Start of Information given

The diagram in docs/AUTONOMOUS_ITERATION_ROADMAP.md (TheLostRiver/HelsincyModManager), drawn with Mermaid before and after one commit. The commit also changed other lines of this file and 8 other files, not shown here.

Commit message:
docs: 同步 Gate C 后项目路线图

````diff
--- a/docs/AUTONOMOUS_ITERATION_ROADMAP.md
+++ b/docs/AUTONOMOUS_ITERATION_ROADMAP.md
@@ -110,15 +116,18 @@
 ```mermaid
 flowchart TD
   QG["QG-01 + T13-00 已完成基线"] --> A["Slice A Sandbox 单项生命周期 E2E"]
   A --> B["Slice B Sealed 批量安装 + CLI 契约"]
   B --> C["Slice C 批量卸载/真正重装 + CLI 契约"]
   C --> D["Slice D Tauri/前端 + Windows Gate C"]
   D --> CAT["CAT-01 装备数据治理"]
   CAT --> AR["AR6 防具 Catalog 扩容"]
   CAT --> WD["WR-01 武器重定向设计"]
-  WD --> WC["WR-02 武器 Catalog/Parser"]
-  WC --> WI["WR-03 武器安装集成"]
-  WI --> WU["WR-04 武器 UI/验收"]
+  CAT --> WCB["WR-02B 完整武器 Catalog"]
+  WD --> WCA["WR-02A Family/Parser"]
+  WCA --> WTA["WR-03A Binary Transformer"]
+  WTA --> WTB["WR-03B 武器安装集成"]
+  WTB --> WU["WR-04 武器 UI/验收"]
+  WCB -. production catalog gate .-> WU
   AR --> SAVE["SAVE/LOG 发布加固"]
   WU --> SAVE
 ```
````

End of Information given

Every entry must be retyped in full, exactly as given.

The diagram in docs/AUTONOMOUS_ITERATION_ROADMAP.md (TheLostRiver/HelsincyModManager), drawn with Mermaid before and after one commit. The commit also changed other lines of this file and 8 other files, not shown here.

Commit message:
docs: 同步 Gate C 后项目路线图

````diff
--- a/docs/AUTONOMOUS_ITERATION_ROADMAP.md
+++ b/docs/AUTONOMOUS_ITERATION_ROADMAP.md
@@ -110,15 +116,18 @@
 ```mermaid
 flowchart TD
   QG["QG-01 + T13-00 已完成基线"] --> A["Slice A Sandbox 单项生命周期 E2E"]
   A --> B["Slice B Sealed 批量安装 + CLI 契约"]
   B --> C["Slice C 批量卸载/真正重装 + CLI 契约"]
   C --> D["Slice D Tauri/前端 + Windows Gate C"]
   D --> CAT["CAT-01 装备数据治理"]
   CAT --> AR["AR6 防具 Catalog 扩容"]
   CAT --> WD["WR-01 武器重定向设计"]
-  WD --> WC["WR-02 武器 Catalog/Parser"]
-  WC --> WI["WR-03 武器安装集成"]
-  WI --> WU["WR-04 武器 UI/验收"]
+  CAT --> WCB["WR-02B 完整武器 Catalog"]
+  WD --> WCA["WR-02A Family/Parser"]
+  WCA --> WTA["WR-03A Binary Transformer"]
+  WTA --> WTB["WR-03B 武器安装集成"]
+  WTB --> WU["WR-04 武器 UI/验收"]
+  WCB -. production catalog gate .-> WU
   AR --> SAVE["SAVE/LOG 发布加固"]
   WU --> SAVE
 ```
````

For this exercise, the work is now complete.